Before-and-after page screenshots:

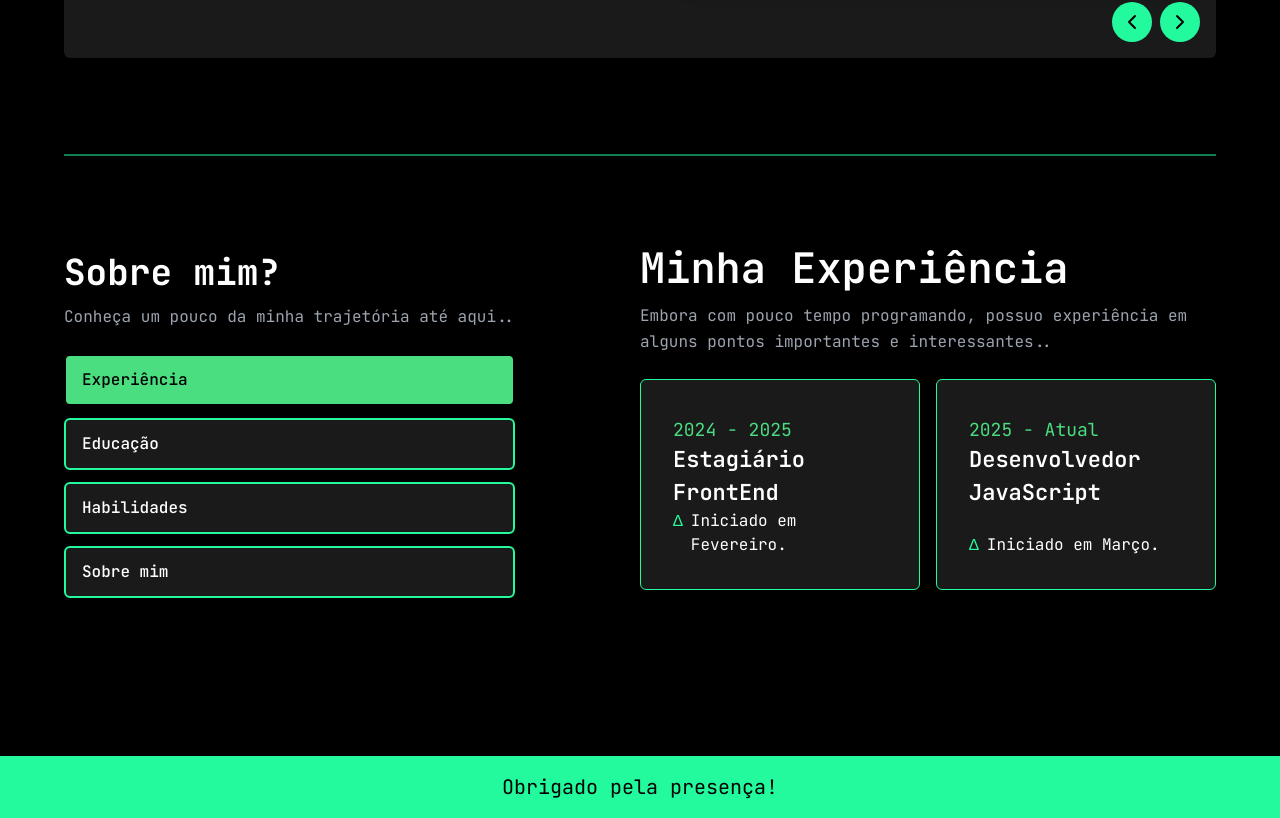
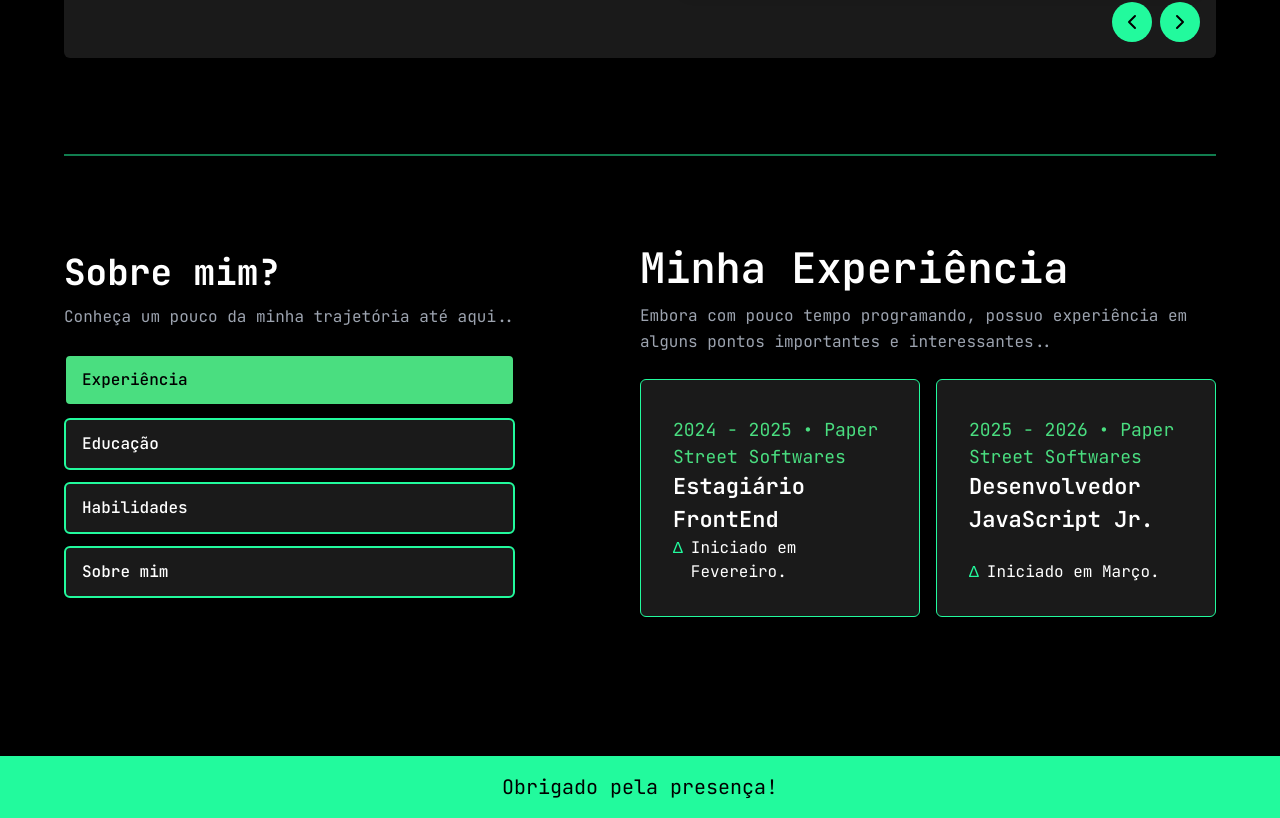
Before and after one commit to BiellSouza/Portfolio-Front, a React (Vite) app: page / in a window 1280 px wide. Shown: the part 2256-3074 px from the top of the page. Built offline with nearby package versions, Linux system fonts and the light colour scheme.

Commit message:
fix: Update content

```diff
--- a/src/sections/ProjectsSection.jsx
+++ b/src/sections/ProjectsSection.jsx
@@ -30,8 +30,8 @@ export default function ProjectsSection() {
       title: "Gerenciamento de Louvor",
       description:
         "Um Projeto simples de sistema para gerenciar louvores, utilizando uma api desenvolvida do zero por mim mesmo onde é possóvel gerenciar acessos, criar eventos e salvar letras de músicas. ",
+      image: project3,
       technologies: ["Html", "Css", "JavaScript", "React", "Tailwind"],
-      image: project3,
       projectLink: "https://app-aml.vercel.app/",
       githubLink: "https://github.com/BiellSouza/APP_AML",
     },
--- a/src/sections/WhyHireMe.jsx
+++ b/src/sections/WhyHireMe.jsx
@@ -70,12 +70,12 @@ function ExperienceContent() {
         {[
           {
             title: "Estagiário FrontEnd",
-            date: "2024 - 2025",
+            date: "2024 - 2025 • Paper Street Softwares",
             place: "Iniciado em Fevereiro.",
           },
           {
-            title: "Desenvolvedor JavaScript",
-            date: "2025 - Atual",
+            title: "Desenvolvedor JavaScript Jr.",
+            date: "2025 - 2026 • Paper Street Softwares",
             place: "Iniciado em Março.",
           },
         ].map((item, i) => (
```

» Assignment: Go through the lines above. Select every one that has the string "title".

» Answer section:
       title: "Gerenciamento de Louvor",
             title: "Estagiário FrontEnd",
-            title: "Desenvolvedor JavaScript",
+            title: "Desenvolvedor JavaScript Jr.",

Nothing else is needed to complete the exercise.